After these thought-provoking presentations, guests were divided into four individual breakout rooms, where discussions were led by Maarten, Hans, Inca, and Tjahny.
One group discussed how culture and values are becoming increasingly important given that the challenge is a gap between different generations in the workplace that seemingly operate in much closer proximity to each other now than in the past.
An important question arose on the topic of how to operationalize this culture and behaviors. This could be solved through internalization, constant communications, repetitive behavior, and attitude. Values and identity are thus interlinked.
Another group delved deeper into how the role of culture and the values of organizations and individual employees receives is receiving more and more attention. It was agreed that technology can be an enabler of culture. The famous quote “Culture eats strategy for breakfast” gains even more relevance.

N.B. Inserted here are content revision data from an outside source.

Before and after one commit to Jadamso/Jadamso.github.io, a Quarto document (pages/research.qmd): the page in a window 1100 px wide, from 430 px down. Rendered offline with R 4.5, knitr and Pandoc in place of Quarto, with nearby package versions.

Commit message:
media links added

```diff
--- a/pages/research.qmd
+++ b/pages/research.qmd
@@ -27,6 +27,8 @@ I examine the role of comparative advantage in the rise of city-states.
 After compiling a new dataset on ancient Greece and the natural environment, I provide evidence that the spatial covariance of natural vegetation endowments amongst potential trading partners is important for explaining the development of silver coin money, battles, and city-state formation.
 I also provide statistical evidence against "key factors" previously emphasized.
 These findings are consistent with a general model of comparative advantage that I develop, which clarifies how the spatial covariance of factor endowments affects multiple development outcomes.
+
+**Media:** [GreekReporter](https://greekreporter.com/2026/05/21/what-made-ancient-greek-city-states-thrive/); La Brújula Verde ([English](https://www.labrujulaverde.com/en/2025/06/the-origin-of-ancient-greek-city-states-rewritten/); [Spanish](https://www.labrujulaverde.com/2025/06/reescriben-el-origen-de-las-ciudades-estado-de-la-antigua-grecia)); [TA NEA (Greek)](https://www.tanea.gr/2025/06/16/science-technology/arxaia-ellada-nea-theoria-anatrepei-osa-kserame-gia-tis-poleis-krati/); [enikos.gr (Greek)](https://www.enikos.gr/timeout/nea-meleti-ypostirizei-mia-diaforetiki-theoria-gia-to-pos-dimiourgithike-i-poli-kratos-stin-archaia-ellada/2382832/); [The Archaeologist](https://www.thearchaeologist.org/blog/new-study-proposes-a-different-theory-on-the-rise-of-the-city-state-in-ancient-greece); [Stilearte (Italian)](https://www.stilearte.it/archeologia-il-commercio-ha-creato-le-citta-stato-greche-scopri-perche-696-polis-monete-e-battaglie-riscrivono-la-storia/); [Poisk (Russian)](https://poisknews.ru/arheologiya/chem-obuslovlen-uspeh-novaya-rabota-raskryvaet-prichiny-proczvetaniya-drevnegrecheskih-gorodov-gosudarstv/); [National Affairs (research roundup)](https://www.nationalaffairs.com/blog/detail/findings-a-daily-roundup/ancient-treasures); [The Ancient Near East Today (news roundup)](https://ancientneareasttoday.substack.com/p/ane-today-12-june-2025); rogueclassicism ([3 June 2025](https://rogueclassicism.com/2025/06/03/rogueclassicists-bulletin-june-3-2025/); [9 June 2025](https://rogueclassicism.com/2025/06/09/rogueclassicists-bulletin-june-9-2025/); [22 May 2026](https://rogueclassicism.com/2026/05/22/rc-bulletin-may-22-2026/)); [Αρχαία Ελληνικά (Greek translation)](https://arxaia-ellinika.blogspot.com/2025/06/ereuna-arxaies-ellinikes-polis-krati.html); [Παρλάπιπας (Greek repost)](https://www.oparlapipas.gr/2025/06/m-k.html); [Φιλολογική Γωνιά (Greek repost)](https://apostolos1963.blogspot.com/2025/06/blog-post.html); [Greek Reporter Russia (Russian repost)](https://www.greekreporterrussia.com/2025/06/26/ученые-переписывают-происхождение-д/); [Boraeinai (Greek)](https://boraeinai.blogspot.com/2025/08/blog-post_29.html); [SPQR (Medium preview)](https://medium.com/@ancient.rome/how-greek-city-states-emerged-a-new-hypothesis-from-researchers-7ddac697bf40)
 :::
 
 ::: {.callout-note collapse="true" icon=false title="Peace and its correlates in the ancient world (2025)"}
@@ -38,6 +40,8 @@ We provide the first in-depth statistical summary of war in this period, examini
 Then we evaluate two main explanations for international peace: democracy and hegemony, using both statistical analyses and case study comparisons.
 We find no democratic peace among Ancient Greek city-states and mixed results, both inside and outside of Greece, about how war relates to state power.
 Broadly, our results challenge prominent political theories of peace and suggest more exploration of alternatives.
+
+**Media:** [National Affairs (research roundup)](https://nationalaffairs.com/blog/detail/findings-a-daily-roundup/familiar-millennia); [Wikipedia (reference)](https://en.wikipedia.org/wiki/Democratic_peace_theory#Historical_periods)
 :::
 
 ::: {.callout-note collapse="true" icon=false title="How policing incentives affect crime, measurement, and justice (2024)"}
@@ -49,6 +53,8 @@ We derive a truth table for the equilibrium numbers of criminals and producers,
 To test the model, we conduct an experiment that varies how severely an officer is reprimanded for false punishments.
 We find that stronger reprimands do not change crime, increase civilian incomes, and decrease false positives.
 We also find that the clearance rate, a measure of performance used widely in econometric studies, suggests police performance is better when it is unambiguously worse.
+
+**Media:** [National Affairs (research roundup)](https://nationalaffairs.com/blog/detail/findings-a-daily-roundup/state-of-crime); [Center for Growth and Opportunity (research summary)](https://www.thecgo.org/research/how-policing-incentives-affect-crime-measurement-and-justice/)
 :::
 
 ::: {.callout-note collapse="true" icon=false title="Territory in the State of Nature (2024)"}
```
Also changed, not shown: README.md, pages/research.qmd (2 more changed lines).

On the other hand, technological advancements can also form a barrier between people. Exemplary behavior that is essential for propagating culture and values becomes more difficult to share and experience. Digital value solutions can vary in effectiveness. For example, “digital medals” or awards work well for some cultures while they’re not as effective in others. It seems that digitalization can support the basic layers but not the fine lines of an organization’s culture. Trust, an emphasis on feeling safe, and direct attention from the top are important factors to ease and work through these cultural differences.
One group found that despite remote work requirements and corresponding challenges, productivity remains high. However, efficiency is lower since all interaction requires scheduling with no room for spontaneous coffee-corner exchanges. This is (partly) compensated for by long on-screen working hours. The physical working environment will evolve to a place of gathering, like a campus where corporate culture and a sense of belonging are created and reinforced.
Since no peer or leadership pressures to work in the office are expected, individuals will gain increased freedom, trust, and responsibility. Due to monotonous online work settings and long hours, a concern for the future is wellness and well-being that will require more attention from senior management.
The other group reminded us that despite the new COVID-19 measures and adaptations, around 40% of the working population never changed their way of working. However, the increased and sometimes forced digitalization urges organizations to train their leadership on how to address and engage in personal issues.
A new leadership style with a focus on people is required. Instead of people coming to work, work comes home, which can lead to more personal issues. Therefore, leaders need to know how to (re)act when employees come forward with complaints about their well-being. There is a counter trend of distancing oneself from digital tools, and a luxury not to have a mobile phone.
A worry for the future seems to include the question on how the “new normal” or hybrid models will function and how to ensure teams stay connected. Technological advancements could also create setbacks; for instance, one of the greatest achievements of the previous century was the creation of a 40-hour work week. With digitalization, working hours have become blurrier and oftentimes longer than before, which may have a negative effect on fundamental human rights.
About the Authors:
Aleid de Boer is a Partner at the Amsterdam office who is active in two of Stanton Chase’s key practice groups: Consumer Products & Services and Life Sciences & Healthcare.
Stef Oud is a Partner with Stanton Chase Amsterdam. He focuses on the professional services industry and works closely with other Stanton Chase offices around the world to cover executive search for a broad range of organizations in this industry.
Janina Lorenci is a Research Associate at the Amsterdam office of Stanton Chase.